▸ Itemized modification records
========

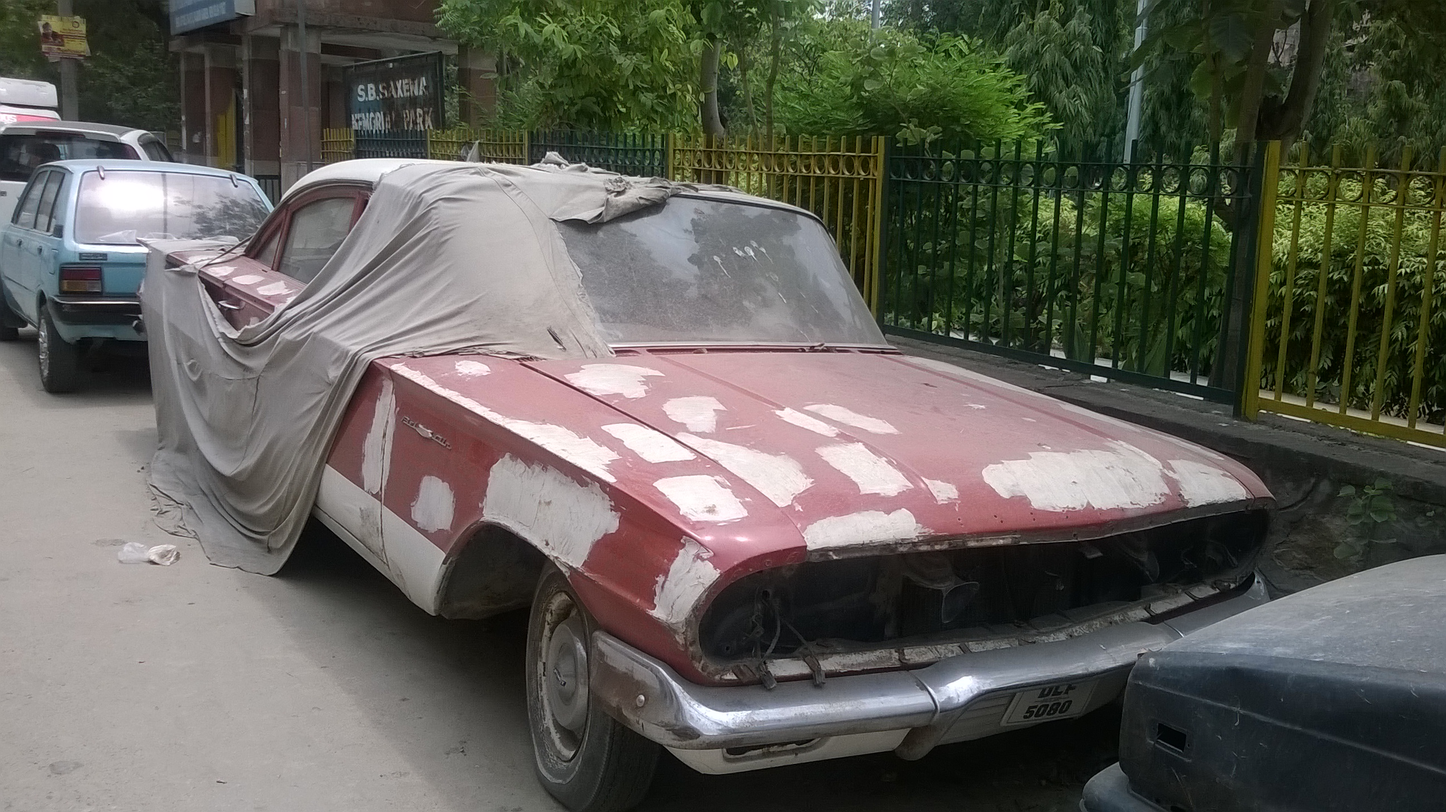
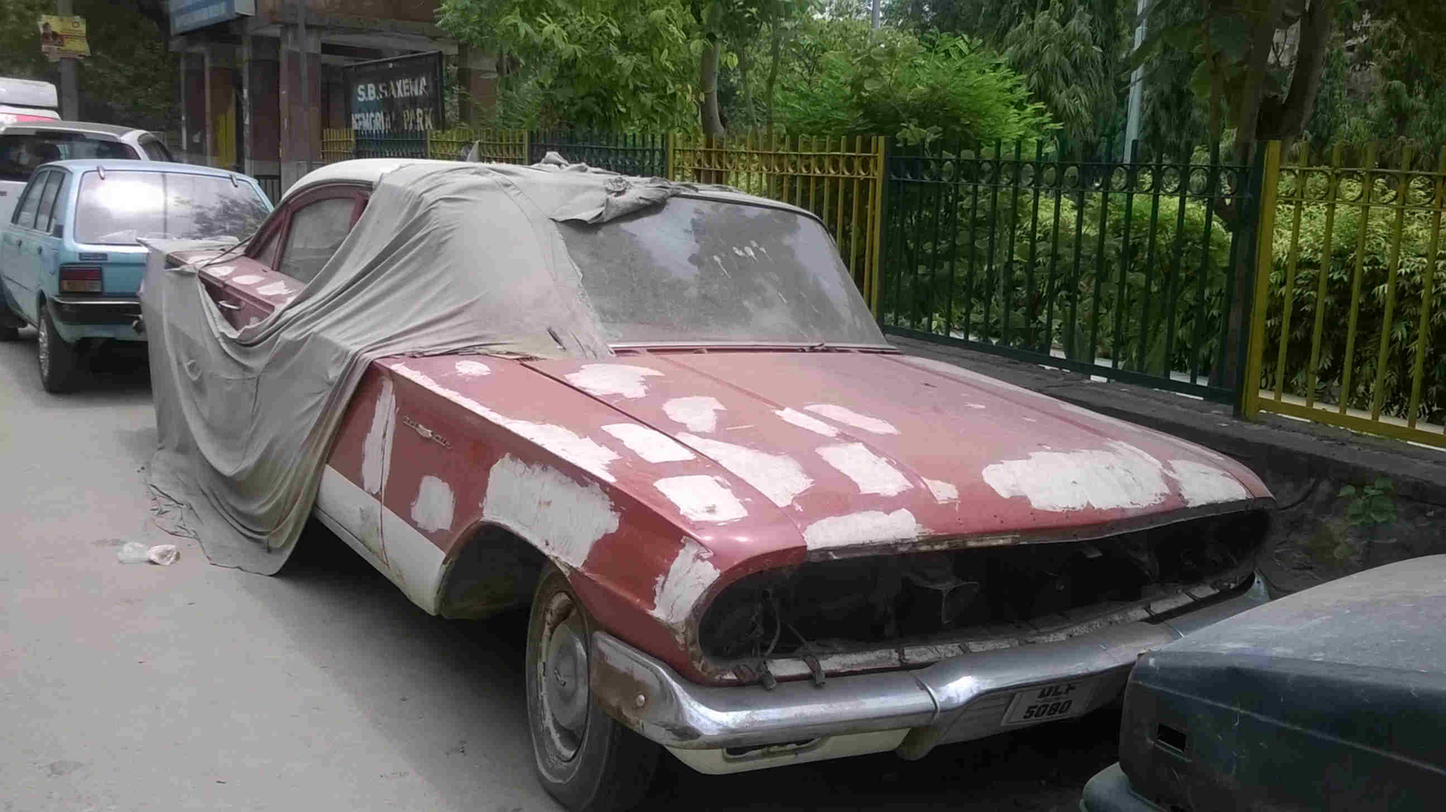
Optimised images and added some blog stuff

diff --git a/index.html b/index.html
@@ -40,7 +40,8 @@
 			<p class="lead t3">Here is what I wrote recently :</p>
 			<div class="latest-blog t4">
 				<h1 class="latest-blog-title"><a href=""><b id="post-title">Jesus Don't Want Me For A Sunbeam</b></a></h1>
-				<blockquote class="latest-blog-gist"><em>In our lives, we stay, visit, work, study, or just ‘hangout’ at certain typical places. Places which may be visually appealing and comfortable like a cafe at the corner down the road, or ...</em></blockquote><br>
+				<blockquote class="latest-blog-gist"><em>In our lives, we stay, visit, work, study, or just ‘hangout’ at certain typical places. Places which may be visually appealing and comfortable like a cafe at the corner down the road, or ...</em></blockquote>
+				<br>
 				<div class="row">
 					<span class="col-xs-6">
 				<a class="waves-effect waves-light btn blue darken-2">
@@ -59,8 +60,9 @@
 		<div class="starter-template about">
 			<h1 class="t1">About Me</h1>
 			<div class="t2">
-				<blockquote>I'm going to paraphrase Thoreau here : <b>Rather than money, than fame, than fairness, than comfort, give me love and kindness.</b></blockquote><br>
-				<p class="lead">Solely driven by the positive energy of the world, I try to utilize every bit of it into creating something meaningful and helpful for everyone. I &#10084; <b>JavaScript and node.js</b> and the web in general, for it still feels amazing to create useful applications accessible to the entire world. I also like to tinker with my custom assembled PC as well as with Ubuntu.  </p>
+				<blockquote>I'm going to paraphrase Thoreau here : <b>Rather than money, than fame, than fairness, than comfort, give me love and kindness.</b></blockquote>
+				<br>
+				<p class="lead">Solely driven by the positive energy of the world, I try to utilize every bit of it into creating something meaningful and helpful for everyone. I &#10084; <b>JavaScript and node.js</b> and the web in general, for it still feels amazing to create useful applications accessible to the entire world. I also like to tinker with my custom assembled PC as well as with Ubuntu. </p>
 			</div>
 			<p class="lead t3">Inclusion, collabloration and teamwork is something I whole heartedly enjoy, encourage and promote whenever I have leadership roles. Managing, leading, and helping fellow colleagues and juniors gives me a sense of responsibilty which I always strive to fulfill sincerely.</p>
 			<p class="lead t4">They call me an engineer by the formal records and documents, but I'm way beyond those walls. I have explored and taken thorough interest in numerous verticals and I feel more and more equipped to handle the everyday challenges in life, for today and tomorrow. Western Music, Theatre, Medicine, Anatomy, Psychology, Philanthropy, Economics and Polity, Management, Literature, and Cars; I indulge in these whenever I get time from my technical witchcraft-y projects and hangouts with my loved ones.</p>
@@ -69,12 +71,28 @@
 	<div class="container-fluid diapo" data-section-name="Blog">
 		<div class="starter-template blog">
 			<h1 class="t1">Blog</h1>
-			<p class="lead home-brief t2">Use this document as a way to quickly start any new project. Use this document as a way to quickly start any new project. Use this document as a way to quickly start any new project. Use this document as a way to quickly start any new project.</p>
-			<p class="lead t3">Here is what I wrote recently :</p>
-			<div class="latest-blog t4">
-				<h2><a href=""><b>Title</b></a></h2>
-				<blockquote><em>Use this document as a way to quickly start any new project. Use this document as a way to quickly start any new project. Use this document as a way to quickly start any new project.</em></blockquote>
-			</div>
+			<section class="blog-scroll t2">
+				<div class="row">
+					<div class="blog-snips col-xs-6">
+						<h2><a href=""><b>Title</b></a></h2>
+						<blockquote><em>Use this document as a way to quickly start any new project. Use this document as a way to quickly start any new project. Use this document as a way to quickly start any new project.</em></blockquote>
+					</div>
+					<div class="blog-snips col-xs-6">
+						<h2><a href=""><b>Title</b></a></h2>
+						<blockquote><em>Use this document as a way to quickly start any new project. Use this document as a way to quickly start any new project. Use this document as a way to quickly start any new project.</em></blockquote>
+					</div>
+				</div>
+				<div class="row">
+					<div class="blog-snips col-xs-6">
+						<h2><a href=""><b>Title</b></a></h2>
+						<blockquote><em>Use this document as a way to quickly start any new project. Use this document as a way to quickly start any new project. Use this document as a way to quickly start any new project.</em></blockquote>
+					</div>
+					<div class="blog-snips col-xs-6">
+						<h2><a href=""><b>Title</b></a></h2>
+						<blockquote><em>Use this document as a way to quickly start any new project. Use this document as a way to quickly start any new project. Use this document as a way to quickly start any new project.</em></blockquote>
+					</div>
+				</div>
+			</section>
 		</div>
 
 	</div>

diff --git a/js/app.js b/js/app.js
@@ -62,13 +62,13 @@ function anim(i, panels) {
 function getLatestPost() {
 	$.ajax({
 		method: 'GET',
-		url: 'http://192.168.1.6:3000/blog/latest',
+		url: 'https://localhost:3000/blog/latest',
 		success: function (data) {
 			// Get the data in right format
 			var post = data[0];
 			var title = post.title;
 			var content = post.content;
-			var fullURL = "https://sakshamsaxena.in/blog/#" + post.postId;
+			var fullURL = "https://localhost:80/blog/#" + post.postId;
 			content = content.substr(0, 190);
 			content = content.substr(0, content.lastIndexOf(" "));
 			content += " ...";
@@ -78,6 +78,10 @@ function getLatestPost() {
 			$(".latest-blog-gist").html(content);
 		}
 	})
+}
+
+function populateBlogSection() {
+	//TODO : Get posts number, make accordingly the rows and cols, and append!
 }
 
 $("body").on("dragover", drag_over);
@@ -94,6 +98,11 @@ $(".menu ul.collection .title").click(function (e) {
 	return true
 });
 
+$(document).ready(function () {
+	var ht = (window.innerHeight > 500) ? 400 : window.innerHeight;
+	$(".blog-scroll").css("height", ht+"px")
+});
+
 $(window).on("load", function () {
 	setTimeout(function () {
 		anim(0, document.getElementsByClassName("diapo"))
@@ -104,6 +113,7 @@ $(window).on("load", function () {
 $(function () {
 	var flag;
 	window.innerWidth <= 768 ? flag = true : flag = false;
+	console.log(flag);
 	$.scrollify({
 		section: ".diapo",
 		scrollbars: flag,

diff --git a/blog/index.html b/blog/index.html
@@ -56,32 +56,6 @@
 
 	</div>
 	
-	<!-- Menu Button (Draggable) -->
-	<div class="menu-button" draggable="true" id="dragme">
-		<span class="glyphicon glyphicon-th"></span>
-	</div>
-
-	<!-- Menu Section -->
-	<section class="menu">
-		<ul class="collection">
-			<li class="collection-item avatar">
-				<i class="material-icons circle teal">home</i>
-				<span class="title"><a href="#Home">Home</a></span>
-			</li>
-			<li class="collection-item avatar">
-				<i class="material-icons circle teal">perm_identity</i>
-				<span class="title"><a href="#About">About</a></span>
-			</li>
-			<li class="collection-item avatar">
-				<i class="material-icons circle teal">description</i>
-				<span class="title"><a href="#Blog">Blog</a></span>
-			</li>
-			<li class="collection-item avatar">
-				<i class="material-icons circle teal">mail_outline</i>
-				<span class="title"><a href="#Contact">Contact</a></span>
-			</li>
-		</ul>
-	</section>
 	<script src="../node_modules/jquery/dist/jquery.min.js"></script>
 	<script src="../node_modules/bootstrap/dist/js/bootstrap.min.js"></script>
 	<script src="../node_modules/materialize-css/dist/js/materialize.min.js"></script>

diff --git a/css/app.css b/css/app.css
@@ -86,6 +86,10 @@ section.menu {
 	font-size: 3em !important;
 	margin: 0 auto !important
 }
+.blog-scroll {
+	overflow-y: scroll;
+	overflow-x: hidden
+}
 blockquote {
 	font-family: 'Bad Script', cursive;
 	font-size: 1.6em;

========

▸ YOUR INSTRUCTIONS
Return all lines above that mention the word "href".

▸ OUTPUT FOR THIS TASK
 				<h1 class="latest-blog-title"><a href=""><b id="post-title">Jesus Don't Want Me For A Sunbeam</b></a></h1>
-				<h2><a href=""><b>Title</b></a></h2>
+						<h2><a href=""><b>Title</b></a></h2>
+						<h2><a href=""><b>Title</b></a></h2>
+						<h2><a href=""><b>Title</b></a></h2>
+						<h2><a href=""><b>Title</b></a></h2>
-				<span class="title"><a href="#Home">Home</a></span>
-				<span class="title"><a href="#About">About</a></span>
-				<span class="title"><a href="#Blog">Blog</a></span>
-				<span class="title"><a href="#Contact">Contact</a></span>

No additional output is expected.